James McGreevey
James McGreevey Credit: Magnolia Pictures

The Reader‘s J.R. Jones sparked a lively discussion two weeks ago with his review of Outrage, a new documentary about closeted pols with antigay agendas. I weighed in myself, not letting the fact I hadn’t seen the movie stop me. Then I headed over to the Music Box with my wife to see the film.

As I was drawn into it I began to wonder if it had knowingly been constructed around the principle of the unreliable narrator. So let me propose that Kirby Dick accomplished what he set out to do—and that was to make a film more subtle and complex than it seems. Right in the middle of his movie is the moment when somebody (forgive me for not recalling who) recounts—with some glee—outing an up-and-coming young Fox newsman. This wasn’t a public official whose voting record punished gay Americans. He was just a pretty face on TV working for the wrong network. The vulgarity of that moment washed forward and backward and called more than itself into question. I’m willing to believe it wasn’t there by accident.

In other words, Outrage presents a case for outing that it isn’t totally committed to. Before seeing the movie I was uneasy about two arguments for outing that I’d seen Jones’s critics make. To my discomfort, the first was introduced right at the top of the film. In any context “It’s for their own good” is a pernicious justification, and this context is no exception. But it exists in Outrage as a sentiment that Dick doesn’t endorse. As impressive as former New Jersey governor James McGreevey and former Arizona congressman Jim Kolbe are when they talk about the blessings of coming out of the closet and leading honest lives, I didn’t see them urging the filmmakers to force other closeted politicians to enjoy the same blessings. Imagine a scene in which Kolbe, after saying he felt 40 years younger after he came out, is asked to name other gay congressmen. Kolbe would probably have refused to cooperate, and the moment would have thrown an interesting light across the movie. Dick doesn’t give us that moment, but I think such a light flickers regardless, if dimly.

The other argument for outing that the movie offers is that closeted public figures have it coming because they’re hypocrites. The movie denounces hypocrisy, but it’s clear Dick knows the issue’s not that simple. Consider the language playwright Tony Kushner put in Roy Cohn’s mouth in Angels in America, which Dick puts in his movie: “Roy Cohn is not a homosexual man. Roy Cohn is a heterosexual man who fucks around with guys. . . . Homosexuals are men who in 15 years of trying cannot get a pissant antidiscrimination bill through City Council. Homosexuals are men who know nobody and who nobody knows. Who have zero clout. Does this sound like me?”

That’s not hypocrisy; it’s denial. And the impression left by so many of the allegedly closeted officials on display—and by McGreevey and Kolbe in their reflections—is less of mendacity than of torment.

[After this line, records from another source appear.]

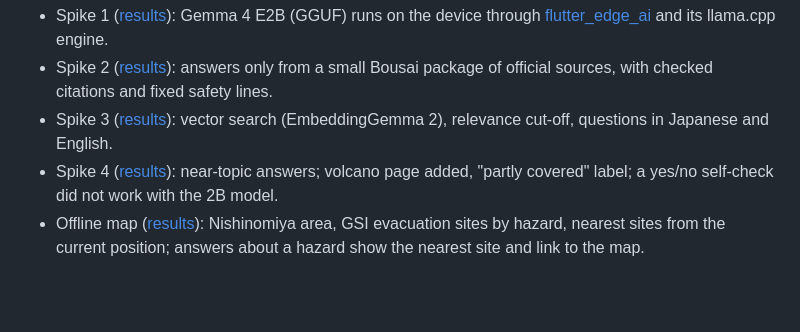
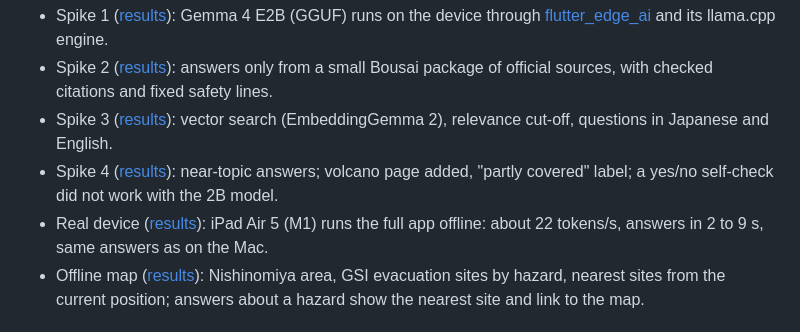
Before and after one commit to lychnion/lychnion, a Markdown page: README.md, the part around the change. Drawn GitHub-style; blank space fills up the shorter version.

```diff
--- a/README.md
+++ b/README.md
@@ -20,6 +20,9 @@ Everything runs on the device; the network is only needed to download models.
 - Spike 4 ([results](docs/spike-4-results.md)): near-topic answers; volcano
   page added, "partly covered" label; a yes/no self-check did not work with
   the 2B model.
+- Real device ([results](docs/device-results.md)): iPad Air 5 (M1) runs
+  the full app offline: about 22 tokens/s, answers in 2 to 9 s, same answers
+  as on the Mac.
 - Offline map ([results](docs/map-results.md)): Nishinomiya area, GSI
   evacuation sites by hazard, nearest sites from the current position;
   answers about a hazard show the nearest site and link to the map.
```
Also changed, not shown: docs/device-results.md (added, +55 -0 lines), docs/images/ipad-map.png (added), docs/images/ipad-tsunami-answer.png (added), 6 other files.
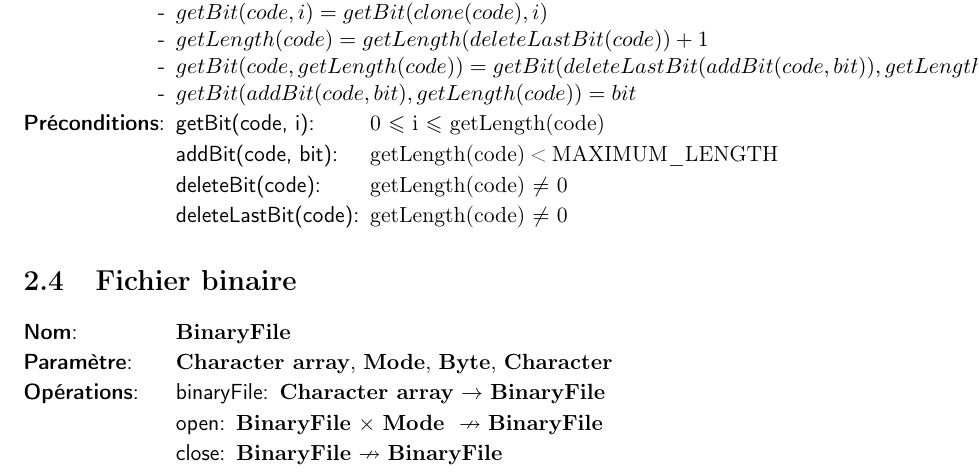
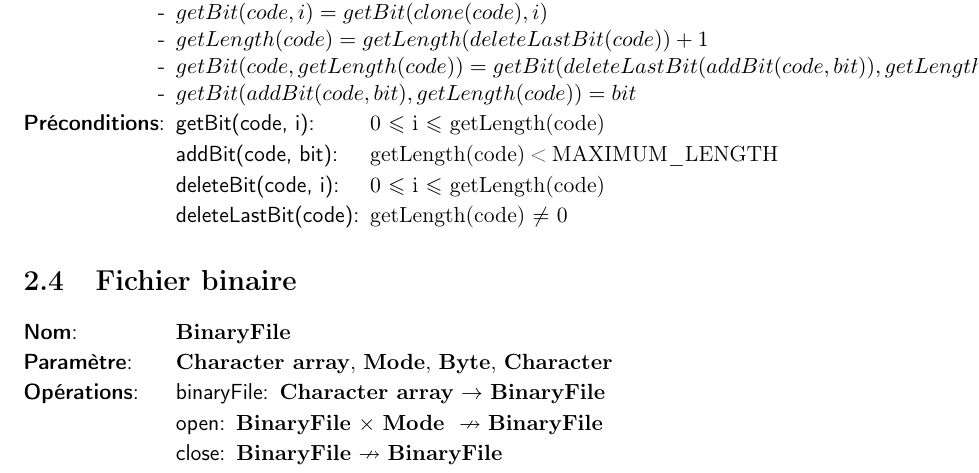
Before and after one commit to AlixANNERAUD/Huffman_compressor, a LaTeX document (rapport/rapport.tex, which reads rapport/analyse/binaryCode.tex): part of page 5 of 14, cut so that both start at the same text. Compiled offline with pdfLaTeX.

Commit message:
line 37, analyse binaryCode, precondition changed

```diff
--- a/rapport/analyse/binaryCode.tex
+++ b/rapport/analyse/binaryCode.tex
@@ -34,7 +34,7 @@
     \begin{tadPreconditions}{deleteLastBit(code)}
 		\tadPrecondition{getBit(code, i)}{0 $\leqslant$ i $\leqslant$ getLength(code)}
         \tadPrecondition{addBit(code, bit)}{getLength(code) < MAXIMUM\_LENGTH}
-        \tadPrecondition{deleteBit(code)}{getLength(code) $\ne$ 0}
+        \tadPrecondition{deleteBit(code, i)}{0 $\leqslant$ i $\leqslant$ getLength(code)}
         \tadPrecondition{deleteLastBit(code)}{getLength(code) $\ne$ 0}
     \end{tadPreconditions}
 \end{tad}
```
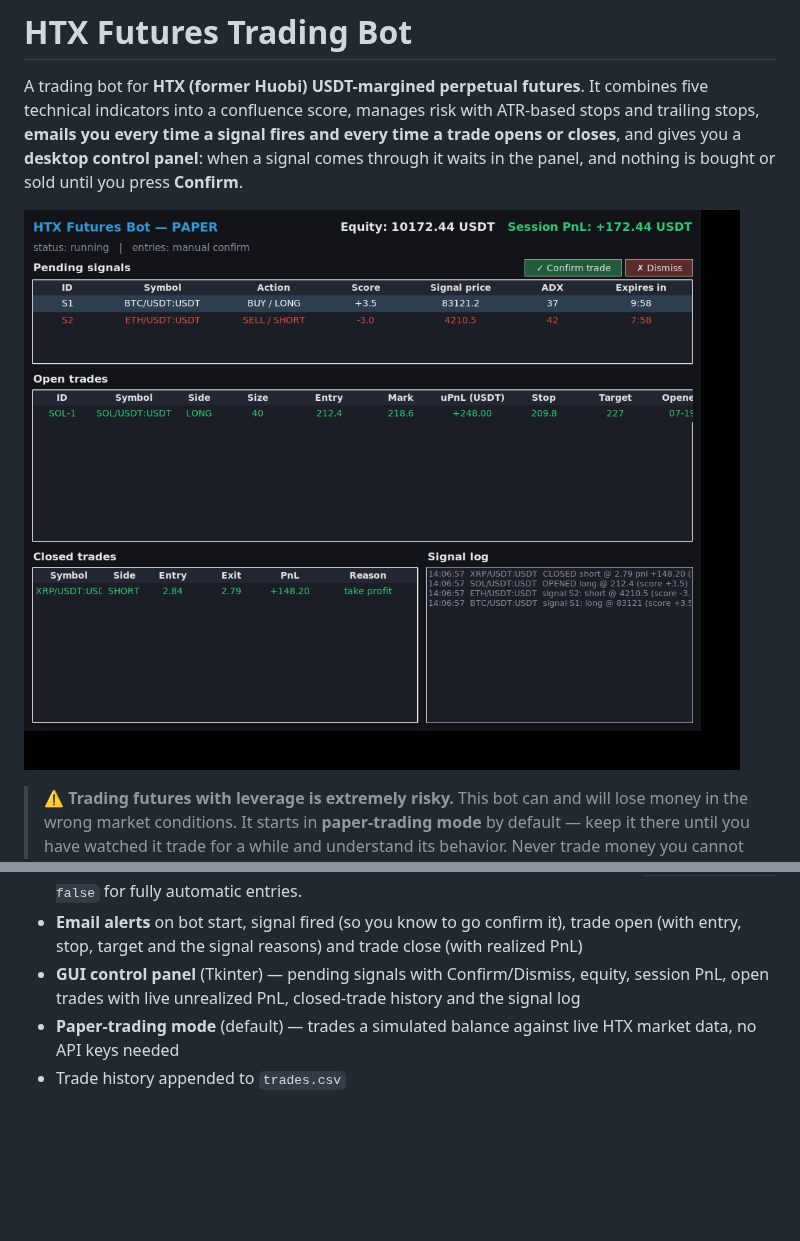
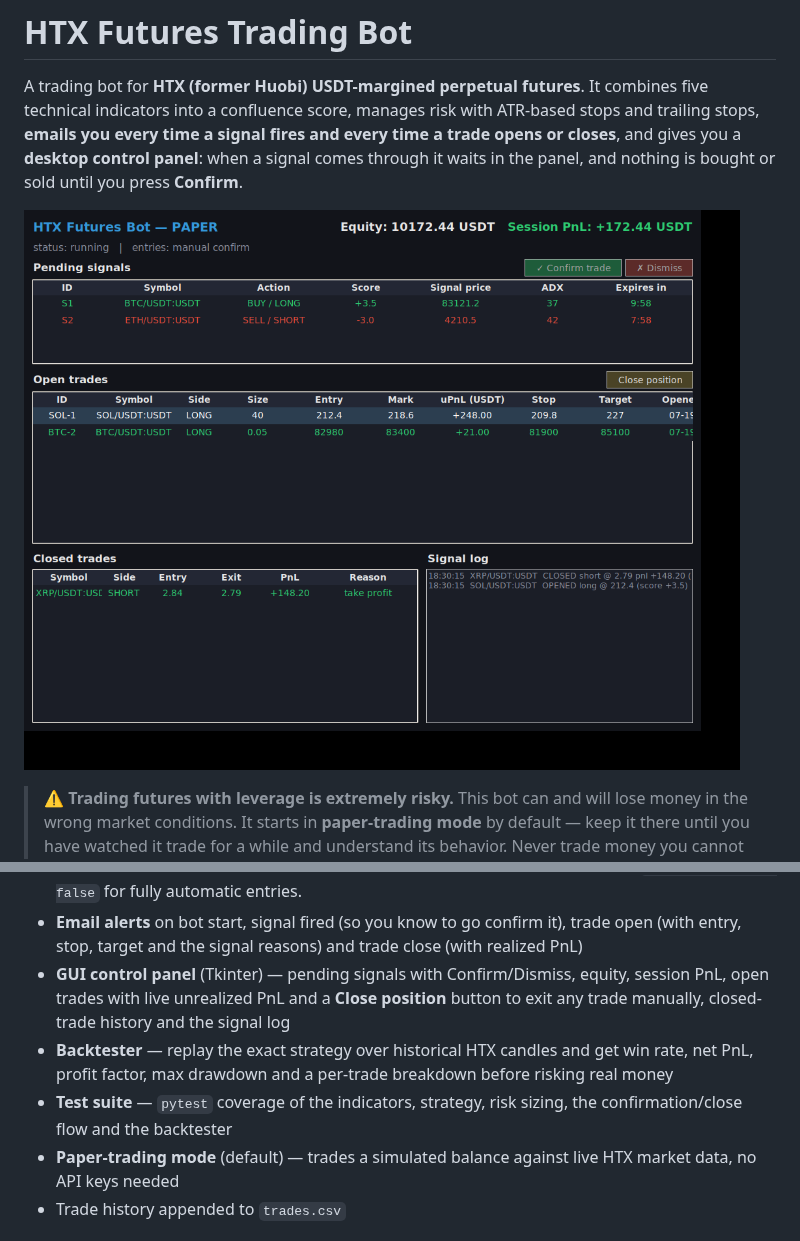
Before and after one commit to NotHereButAfk/Trading-Bot, a Markdown page: README.md, 2 parts joined by grey strips. GitHub-like rendering; pictures changed too: docs/screenshot.png; blank space fills up the shorter version.

```diff
--- a/README.md
+++ b/README.md
@@ -36,8 +36,14 @@ until you press **Confirm**.
   trade open (with entry, stop, target and the signal reasons) and trade close
   (with realized PnL)
 - **GUI control panel** (Tkinter) — pending signals with Confirm/Dismiss,
-  equity, session PnL, open trades with live unrealized PnL, closed-trade
+  equity, session PnL, open trades with live unrealized PnL and a
+  **Close position** button to exit any trade manually, closed-trade
   history and the signal log
+- **Backtester** — replay the exact strategy over historical HTX candles and
+  get win rate, net PnL, profit factor, max drawdown and a per-trade breakdown
+  before risking real money
+- **Test suite** — `pytest` coverage of the indicators, strategy, risk sizing,
+  the confirmation/close flow and the backtester
 - **Paper-trading mode** (default) — trades a simulated balance against live HTX
   market data, no API keys needed
 - Trade history appended to `trades.csv`
```
Also changed, not shown: other parts of README.md (+29 -0 lines), 13 other files.
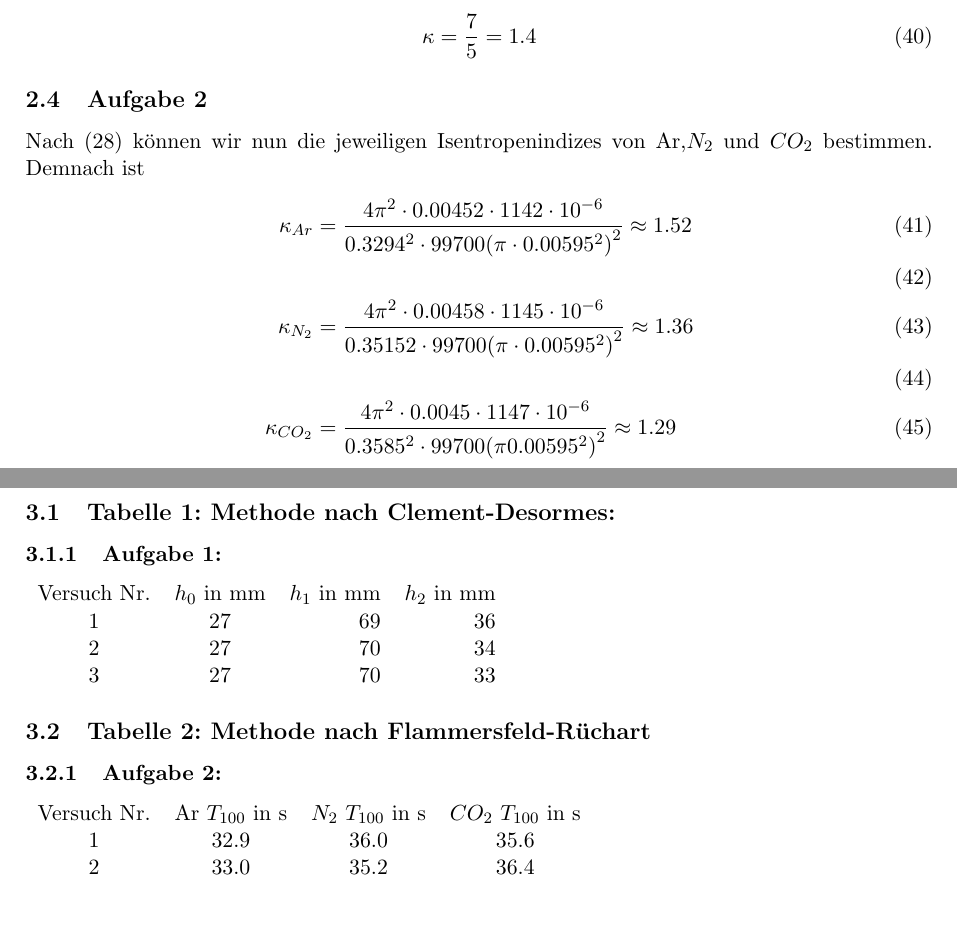
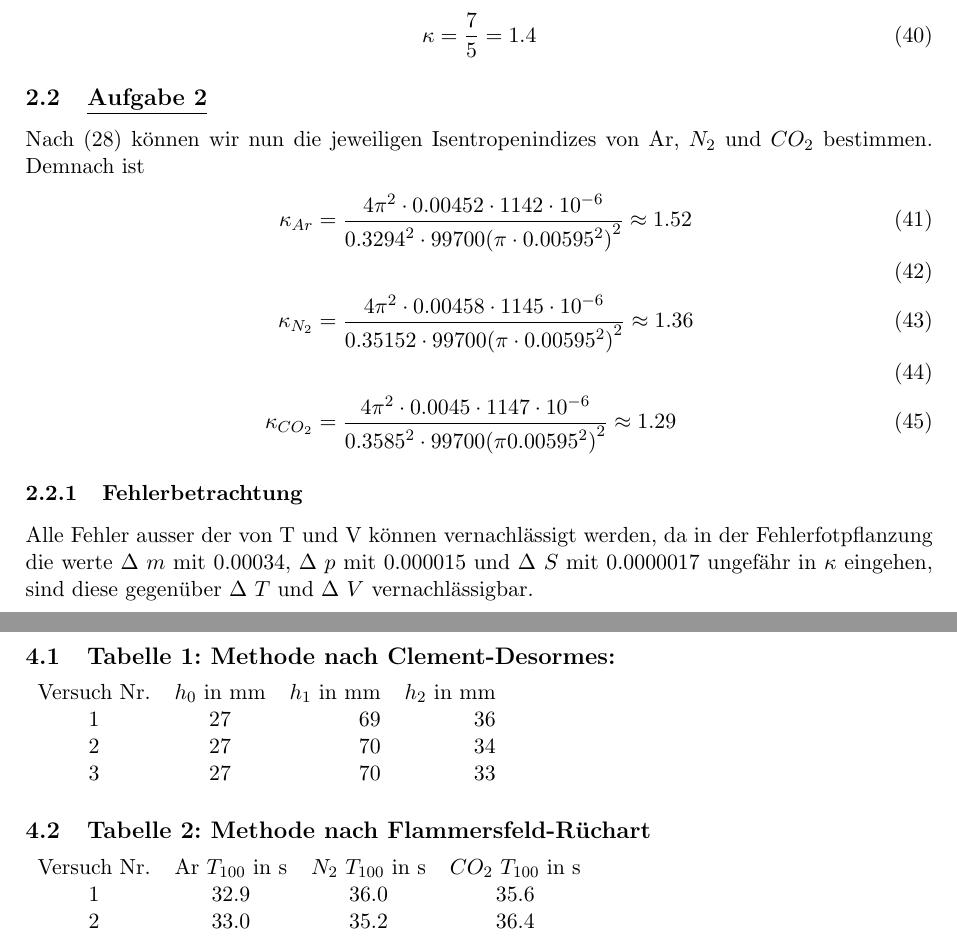
Before and after one commit to clerusch/gp1, a LaTeX document (protokollisentropenindex.tex): two parts of pages 7 and 8 of 8 before the commit and two parts of pages 7 and 9 of 9 after it, joined at a grey line, cut so that both start at the same text, the shorter picture padded with empty space. The pictures show the PDF file protokollisentropenindex.pdf that the author committed with the source.

Commit message:
commit messages are dumb

```diff
--- a/protokollisentropenindex.tex
+++ b/protokollisentropenindex.tex
@@ -257,10 +257,17 @@ Die theoretische Betrachtung über die Freiheitsgrade f = 5 für Luft sieht nach
      {\kappa}_{{CO}_{2}} &= \frac{4{\pi}^{2}\cdot0.0045\cdot1147\cdot{10}^{-6}}
      {{0.3585}^{2}\cdot99700{(\pi{0.00595}^{2})}^{2}} \approx 1.29
  \end{align}
+ \subsubsection{Fehlerbetrachtung}
+ Alle Fehler ausser der von T und V k\"onnen vernachl\"assigt werden,
+ da in der Fehlerfotpflanzung die werte $\Delta~m$ mit 0.00034, $\Delta~p$ mit 0.000015 und
+ $\Delta~S$ mit 0.0000017 ungef\"ahr in $\kappa$ eingehen, sind diese gegen\"uber $\Delta~T$ und
+ $\Delta~V$ vernachl\"assigbar.
+\newpage
+ \section{Diskussion}
+
 \newpage
  \section{\underline{Messwerte}}
  \subsection{Tabelle 1: Methode nach Clement-Desormes:}
- \subsubsection{Aufgabe 1:}
  \begin{tabular}{Format}
      Versuch Nr. & $h_{0}$ in mm & $h_{1}$ in mm & $h_{2}$ in mm \\
      1 & 27 & 69 & 36 \\
@@ -268,7 +275,6 @@ Die theoretische Betrachtung über die Freiheitsgrade f = 5 für Luft sieht nach
      3 & 27 & 70 & 33
  \end{tabular}
  \subsection{Tabelle 2: Methode nach Flammersfeld-R\"uchart}
- \subsubsection{Aufgabe 2:}
  \begin{tabular}{FORMAT}
      Versuch Nr. & Ar $T_{100}$ in s & $N_{2}$ $T_{100}$ in s & $CO_{2}$ $T_{100}$ in s \\
      1 & 32.9 & 36.0 & 35.6 \\
```
Also changed, not shown: protokollisentropenindex.pdf, protokollisentropenindex.tex (10 more changed lines), 5 other files.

Is it simply hypocritical to tell yourself that although you’ve succumbed to something so shameful you cannot speak its name, you will gallantly oppose it in every way you can, including with your votes? Yes, to someone punished by those votes “hypocrisy” is a word that will quickly come to mind. But it doesn’t begin to completely describe the psychological processes at work and Dick knows it.

The ethics of outing seem clearest when Outrage simply puts a face on a screen and says this person relentlessly voted no, no, no, no, and again no to bills written to improve the lives of gays. (When the film said one congressman had supported gay rights legislation only 28 percent of the time, I wondered what that 28 percent consisted of—the number seemed surprisingly high to me.) Politics ain’t beanball, and if your opponent won’t give you a break you try to take him out. That I get. But don’t tell me you’re taking him out for his own sake, or because he’s a hypocrite and blessed are the truth tellers. No one trusts people whose justification for what they do boils down to their being more virtuous than their enemies—and to the extent that Outrage frames outers as people like that it’s undermining them.

There’s a slippery feel to the movie: the way it bounces around among the various pols it outs makes it hard to keep track of the evidence against each of them. The movie ends on an ominous note—showing Governor Charles Crist newly married and more dangerous than ever—but I walked out of the theater trying to remember why I was supposed to be so sure Crist was gay in the first place. My wife scratched her head and suggested, “Remember what that woman he dated said—’Ask me in ten years.'” That’s what I remembered too, and it won’t do. Crist’s history of bachelorhood, the persistent rumors, his supposedly telltale style of batting away questions—it’s evidence that won’t cut it in court. But that’s the case against Crist the movie offers.

Yet for all that, I felt justice had been done to its bleak and tangled subject. Without going so far as to actually debate outing it had recognized that outers are playing with fire, and it didn’t demand that we admire them. As they asserted, “Everybody knows,” compelling me to respond, “But that’s not evidence!” the film made homosexuality in Washington a secret so dark it felt to me like a crime. I walked out more troubled and angry than anything else—and not at Outrage, despite my issues with it.